See synonyms for lockup on Thesaurus.com
  1. a jail, especially a local one for temporary detention.

  2. the act of locking up or the state of being locked up.

  1. a temporary imprisonment or detention, as of suspects or prisoners.

  2. a stock that has been held by an individual as a long-term investment, or that a brokerage firm is required by a regulation to hold for a certain period of time before it can be sold.

  3. any investment or credit instrument, as a renewed loan, in which capital is tied up for a long time.

  4. Printing.

    • the entire body of type and cuts locked up in a chase preparatory to printing or platemaking.

    • the act or procedure of locking up type and cuts in a chase.

  5. Automotive. a sudden stopping of the rotation of a wheel.

  6. British Informal. a rented locker, storage space, or garage.

Origin of lockup

First recorded in 1760–70; noun use of verb phrase lock up

Dictionary.com Unabridged Based on the Random House Unabridged Dictionary, © Random House, Inc. 2023

How to use lockup in a sentence

  • The place was used as a lock-up for some time after the incorporation, and the old irons were kept on show for years.

    Showell's Dictionary of Birmingham | Thomas T. Harman and Walter Showell
  • One of the punishments Mr Yates had invented was to lock up a culprit in a dark room for several hours together, without food.

    Digby Heathcote | W.H.G. Kingston
  • Most Wrykinians brewed in the winter and Easter terms, when the days were short and lock-up early.

    The Gold Bat | P. G. Wodehouse
  • As he spoke he began carefully to lock up some of the jewels in their little boxes, as if he meant to go away.

    Wonder-Box Tales | Jean Ingelow
  • Lock-up was still at six, so at a quarter to that hour they slipped down into the vault, and took up their position.

    The Gold Bat | P. G. Wodehouse

British Dictionary definitions for lock up

lock up

  1. Also: lock in, lock away (tr) to imprison or confine

  2. to lock or secure the doors, windows, etc, of (a building)

  1. (tr) to keep or store securely: secrets locked up in history

  2. (tr) to invest (funds) so that conversion into cash is difficult

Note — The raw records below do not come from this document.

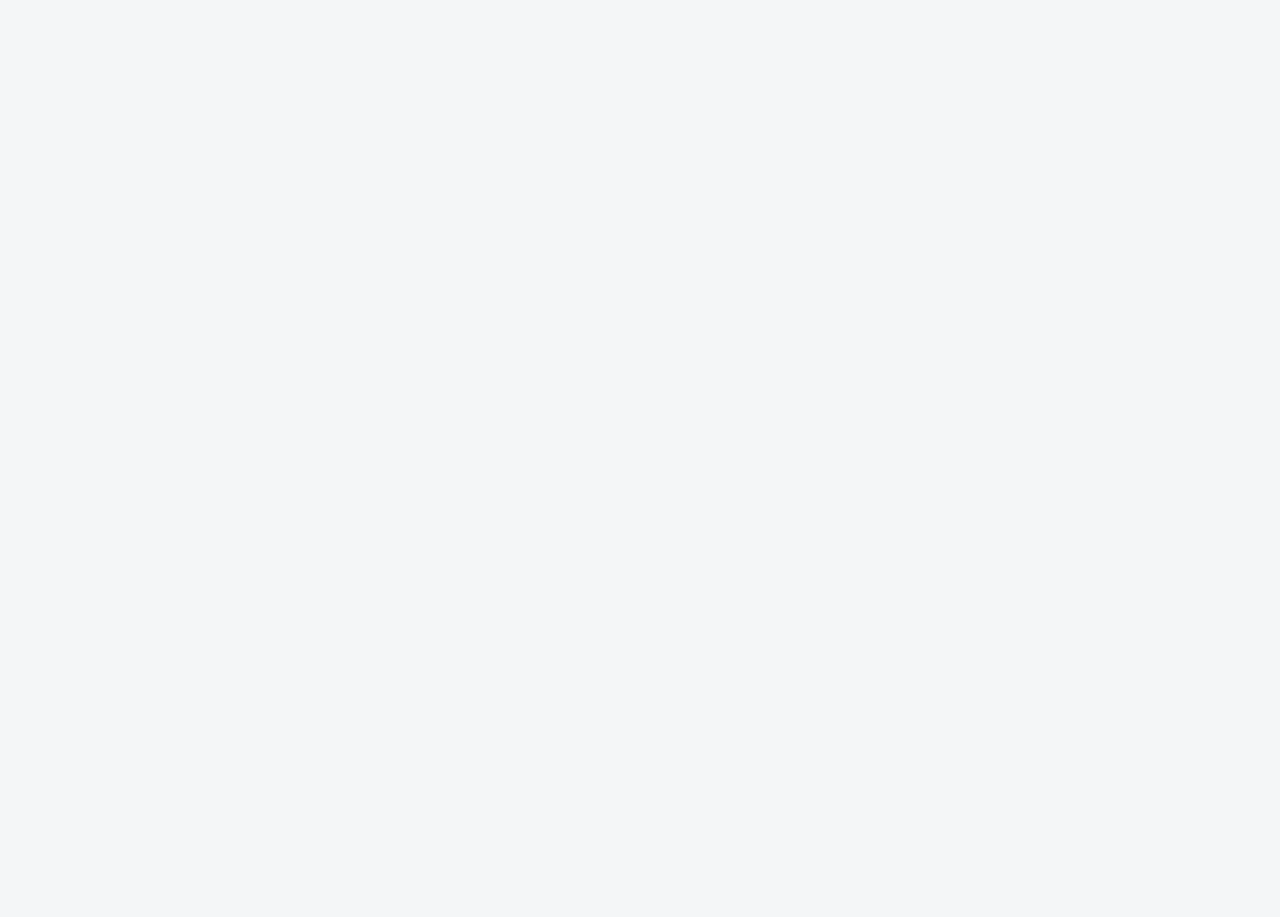
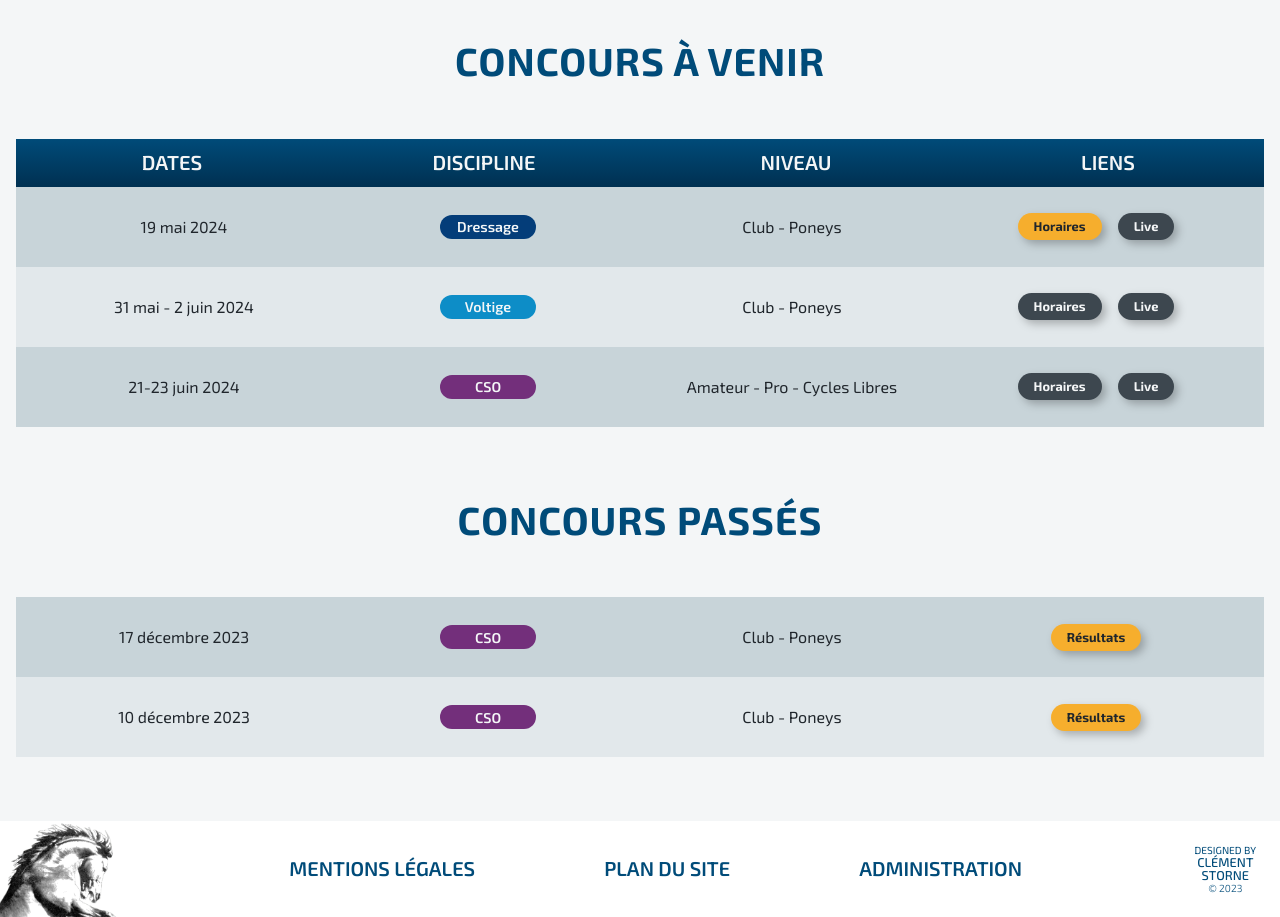
Before and after one commit to clementstorne/domaine-de-lipica, a React (Vite) app in the folder front/: page /concours in a window 1280 px wide. Shown: the part 480-1397 px from the top of the page. Before the commit the page ends 800 px from the top, so only its background shows below. Built offline with nearby package versions, Linux system fonts and the light colour scheme.

Commit message:
events page

```diff
--- a/front/src/data/concours.json
+++ b/front/src/data/concours.json
@@ -1,15 +1,33 @@
 [
   {
     "id": 1,
+    "debut": "2023-12-10",
+    "fin": "2023-12-10",
+    "discipline": "cso",
+    "niveau": "Club - Poneys",
+    "horaires": "",
+    "lienWinJump": "https://ozoir.winjump.fr/concours/9910/ozoir-la-ferriere"
+  },
+  {
+    "id": 2,
+    "debut": "2023-12-17",
+    "fin": "2023-12-17",
+    "discipline": "cso",
+    "niveau": "Club - Poneys",
+    "horaires": "",
+    "lienWinJump": "https://ozoir.winjump.fr/concours/9955/ozoir-la-ferriere"
+  },
+  {
+    "id": 3,
     "debut": "2024-05-19",
     "fin": "2024-05-19",
     "discipline": "dressage",
     "niveau": "Club - Poneys",
-    "horaires": "",
+    "horaires": "x",
     "lienWinJump": ""
   },
   {
-    "id": 2,
+    "id": 4,
     "debut": "2024-06-21",
     "fin": "2024-06-23",
     "discipline": "cso",
@@ -18,7 +36,7 @@
     "lienWinJump": ""
   },
   {
-    "id": 3,
+    "id": 5,
     "debut": "2024-05-31",
     "fin": "2024-06-02",
     "discipline": "voltige",
--- a/front/src/index.css
+++ b/front/src/index.css
@@ -51,10 +51,6 @@
     md:text-md-xl;
   }
 
-  p {
-    @apply mb-4 md:mb-0;
-  }
-
   footer {
     @apply w-full h-14 pr-6 uppercase bg-white text-blue-900
     md:h-24;
@@ -66,14 +62,16 @@
 }
 
 @layer components {
-  .button {
+  .big-button {
     border-radius: 60px;
-    @apply px-4 py-1 flex flex-row flex-nowrap justify-center items-center
-    md:px-12 md:py-2 md:hover:px-11 md:hover:py-1 md:focus:px-11 md:focus:py-1
-    bg-sun-400 text-gray-950 drop-shadow-base outline-none
-    text-xl md:text-md-xl font-bold
-    hover:py-0 hover:px-3 hover:bg-gray-50 hover:border-4 hover:border-sun-400
-    focus:py-0 focus:px-3 focus:bg-gray-50 focus:border-4 focus:border-sun-400;
+    @apply text-xl md:text-md-xl font-bold
+    md:px-12 md:py-2 md:hover:px-11 md:hover:py-1 md:focus:px-11 md:focus:py-1;
+  }
+
+  .small-button {
+    border-radius: 35px;
+    @apply text-sm md:text-md-sm font-bold
+    md:px-3 md:py-2 md:hover:px-2 md:hover:py-1 md:focus:px-2 md:focus:py-1;
   }
 
   .discipline-tag {
@@ -83,7 +81,7 @@
     md:w-24 md:h-6;
   }
 
-  .event-card {
+  .next-event-card {
     border-radius: 5px;
     @apply w-full max-w-80 h-52 mb-4 p-4 flex flex-col flex-nowrap justify-between items-center
     bg-gray-50 text-gray-950 drop-shadow-base
@@ -96,6 +94,15 @@
     text-gray-50
     md:m-16 md:p-12;
   }
+
+  .table-header {
+    @apply hidden md:w-full md:h-12 md:grid md:grid-cols-4 md:items-center md:text-2xl md:font-semibold md:text-gray-50 md:text-center md:uppercase;
+  }
+
+  .event-card {
+    @apply w-full h-40  mb-4 p-4 flex flex-col flex-nowrap justify-between items-center
+    md:h-20 md:mb-0 md:grid md:grid-cols-4;
+  }
 }
 
 @layer utilities {
@@ -106,4 +113,21 @@
       rgba(0, 48, 81, 1) 100%
     );
   }
+
+  .paragraph {
+    @apply mb-4 md:mb-0 md:text-xl;
+  }
+
+  .button {
+    border-radius: 60px;
+    @apply px-4 py-1 flex flex-row flex-nowrap justify-center items-center
+    bg-sun-400 text-gray-950 drop-shadow-base outline-none
+    hover:py-0 hover:px-3 hover:bg-gray-50 hover:border-4 hover:border-sun-400
+    focus:py-0 focus:px-3 focus:bg-gray-50 focus:border-4 focus:border-sun-400;
+  }
+
+  .disabled {
+    @apply bg-gray-800 text-gray-50 pointer-events-none
+    focus:py-0 focus:px-3 focus:bg-gray-800 focus:border-4 focus:border-gray-800;
+  }
 }
--- a/front/src/layouts/EventCard.jsx
+++ b/front/src/layouts/EventCard.jsx
@@ -2,22 +2,46 @@ import PropTypes from "prop-types";
 import DisciplineTag from "./DisciplineTag";
 import LinkButton from "./LinkButton";
 
-import { eventDates } from "../utils/dateUtils";
+import { eventDates, isInFuture } from "../utils/dateUtils";
 
 export default function EventCard(props) {
   return (
-    <div className="event-card">
-      <DisciplineTag name={props.discipline} />
-      <h3>{props.niveau}</h3>
-      <h4>{eventDates(props.debut, props.fin)}</h4>
-      <LinkButton link="" label="Détails" />
+    <div className={`${props.className} event-card`}>
+      <p className="text-center">{eventDates(props.debut, props.fin)}</p>
+      <div className="md:flex md:flex-row md:flex-nowrap md:justify-center md:items-center">
+        <DisciplineTag name={props.discipline} />
+      </div>
+      <p className="text-center">{props.niveau}</p>
+      <div className="flex flex-row flex-nowrap justify-center items-center">
+        {isInFuture(props.debut) && (
+          <LinkButton
+            link={"/concours/" + props.id}
+            label="Horaires"
+            size="small"
+            disabled={props.horaires === ""}
+            className="mr-4 "
+          />
+        )}
+
+        <LinkButton
+          link={props.lienWinJump}
+          label={`${isInFuture(props.debut) ? "Live" : "Résultats"}`}
+          size="small"
+          disabled={props.lienWinJump === ""}
+          className={`${isInFuture(props.debut) ? "disabled" : ""}`}
+        />
+      </div>
     </div>
   );
 }
 
 EventCard.propTypes = {
+  id: PropTypes.number.isRequired,
   debut: PropTypes.string.isRequired,
   fin: PropTypes.string.isRequired,
   discipline: PropTypes.string.isRequired,
   niveau: PropTypes.string.isRequired,
+  horaires: PropTypes.string,
+  lienWinJump: PropTypes.string,
+  className: PropTypes.string,
 };
--- a/front/src/layouts/LinkButton.jsx
+++ b/front/src/layouts/LinkButton.jsx
@@ -3,14 +3,48 @@ import PropTypes from "prop-types";
 import { Link } from "react-router-dom";
 
 export default function LinkButton(props) {
+  const isTheLinkExternal = props.link.split("/")[0] === ("https:" || "http:");
   return (
-    <Link className="button" to={props.link}>
-      {props.label}
-    </Link>
+    <>
+      {props.disabled ? (
+        <a
+          role="link"
+          aria-disabled="true"
+          className={`${props.className} button disabled ${
+            props.size === "small" ? "small-button" : "big-button"
+          }`}
+        >
+          {props.label}
+        </a>
+      ) : isTheLinkExternal ? (
+        <a
+          href={props.link}
+          target="_blank"
+          rel="noopener noreferrer"
+          className={`${props.className} button ${
+            props.size === "small" ? "small-button" : "big-button"
+          }`}
+        >
+          {props.label}
+        </a>
+      ) : (
+        <Link
+          className={`${props.className} button ${
+            props.size === "small" ? "small-button" : "big-button"
+          }`}
+          to={props.link}
+        >
+          {props.label}
+        </Link>
+      )}
+    </>
   );
 }
 
 LinkButton.propTypes = {
   link: PropTypes.string.isRequired,
   label: PropTypes.string.isRequired,
+  className: PropTypes.string,
+  disabled: PropTypes.bool,
+  size: PropTypes.oneOf(["small"]),
 };
--- /dev/null
+++ b/front/src/layouts/NextEventCard.jsx
@@ -0,0 +1,23 @@
+import PropTypes from "prop-types";
+import DisciplineTag from "./DisciplineTag";
+import LinkButton from "./LinkButton";
+
+import { eventDates } from "../utils/dateUtils";
+
+export default function NextEventCard(props) {
+  return (
+    <div className="next-event-card">
+      <DisciplineTag name={props.discipline} />
+      <h3>{props.niveau}</h3>
+      <h4>{eventDates(props.debut, props.fin)}</h4>
+      <LinkButton link="" label="Détails" />
+    </div>
+  );
+}
+
+NextEventCard.propTypes = {
+  debut: PropTypes.string.isRequired,
+  fin: PropTypes.string.isRequired,
+  discipline: PropTypes.string.isRequired,
+  niveau: PropTypes.string.isRequired,
+};
--- a/front/src/layouts/NextEvents.jsx
+++ b/front/src/layouts/NextEvents.jsx
@@ -1,6 +1,6 @@
 import events from "../data/concours.json";
 
-import EventCard from "./EventCard";
+import NextEventCard from "./NextEventCard";
 
 import { isInFuture } from "../utils/dateUtils";
 
@@ -15,7 +15,7 @@ export default function NextEvents() {
       <h2>Prochains concours</h2>
       <div className="lg:grid lg:grid-cols-3 lg:gap-x-12">
         {nextEvents.map((event) => (
-          <EventCard
+          <NextEventCard
             key={event.id}
             debut={event.debut}
             fin={event.fin}
--- /dev/null
+++ b/front/src/layouts/SmallLinkButton.jsx
@@ -0,0 +1,17 @@
+import PropTypes from "prop-types";
+
+import { Link } from "react-router-dom";
+
+export default function LinkButton(props) {
+  return (
+    <Link className={`${props.className} button`} to={props.link}>
+      {props.label}
+    </Link>
+  );
+}
+
+LinkButton.propTypes = {
+  link: PropTypes.string.isRequired,
+  label: PropTypes.string.isRequired,
+  className: PropTypes.string,
+};
--- a/front/src/main.jsx
+++ b/front/src/main.jsx
@@ -5,6 +5,7 @@ import "./index.css";
 
 import App from "./pages/App.jsx";
 import Home from "./pages/Home.jsx";
+import Concours from "./pages/Concours.jsx";
 
 const router = createBrowserRouter([
   {
@@ -21,7 +22,7 @@ const router = createBrowserRouter([
   },
   {
     path: "/concours",
-    element: <App />,
+    element: <Concours />,
   },
   {
     path: "/concours/:concoursId",
--- /dev/null
+++ b/front/src/pages/Concours.jsx
@@ -0,0 +1,53 @@
+import events from "../data/concours.json";
+
+import { isInFuture } from "../utils/dateUtils";
+
+import Footer from "../layouts/Footer";
+import EventCard from "../layouts/EventCard";
+
+export default function Concours() {
+  const futureEvents = events.filter((event) => isInFuture(event.debut));
+  const futureEventsSorted = futureEvents.sort((a, b) =>
+    a.debut < b.debut ? -1 : a.debut > b.debut ? 1 : 0
+  );
+
+  const pastEvents = events.filter((event) => !isInFuture(event.debut));
+  const pastEventsSorted = pastEvents.sort((a, b) =>
+    a.debut < b.debut ? 1 : a.debut > b.debut ? -1 : 0
+  );
+
+  return (
+    <>
+      <h1>Concours</h1>
+      <section className="mb-8 md:mb-16 px-4">
+        <h2 className="text-blue-900">Concours à venir</h2>
+
+        <div className="table-header blue-gradient">
+          <p>Dates</p>
+          <p>Discipline</p>
+          <p>Niveau</p>
+          <p>Liens</p>
+        </div>
+        {futureEventsSorted.map((event, index) => (
+          <EventCard
+            key={event.id}
+            {...event}
+            className={`${index % 2 === 0 ? "bg-gray-200" : "bg-gray-100"}`}
+          />
+        ))}
+      </section>
+      <section className="mb-8 md:mb-16 px-4">
+        <h2 className="text-blue-900">Concours passés</h2>
+        {pastEventsSorted.map((event, index) => (
+          <EventCard
+            key={event.id}
+            {...event}
+            className={`${index % 2 === 0 ? "bg-gray-200" : "bg-gray-100"}`}
+          />
+        ))}
+      </section>
+
+      <Footer />
+    </>
+  );
+}
```
Also changed, not shown: front/src/pages/Home.jsx (+5 -5 lines).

  3. printing to secure (type, etc) in a chase or in the bed of the printing machine by tightening the quoins

  1. the action or time of locking up

  2. a jail or block of cells

  1. British a small shop with no attached quarters for the owner or shopkeeper

  2. British a garage or storage place separate from the main premises

  3. stock exchange an investment that is intended to be held for a relatively long period

  4. printing the pages of type held in a chase by the positioning of quoins

  1. lock-up British and NZ (of premises) without living accommodation: a lock-up shop

Collins English Dictionary - Complete & Unabridged 2012 Digital Edition © William Collins Sons & Co. Ltd. 1979, 1986 © HarperCollins Publishers 1998, 2000, 2003, 2005, 2006, 2007, 2009, 2012

Other Idioms and Phrases with lockup


Close a house or place of work, fastening all the doors and windows, as in The attendant locks up at eleven o'clock every night, or Did you remind Abby to lock up? [Late 1500s]

The American Heritage® Idioms Dictionary Copyright © 2002, 2001, 1995 by Houghton Mifflin Harcourt Publishing Company. Published by Houghton Mifflin Harcourt Publishing Company.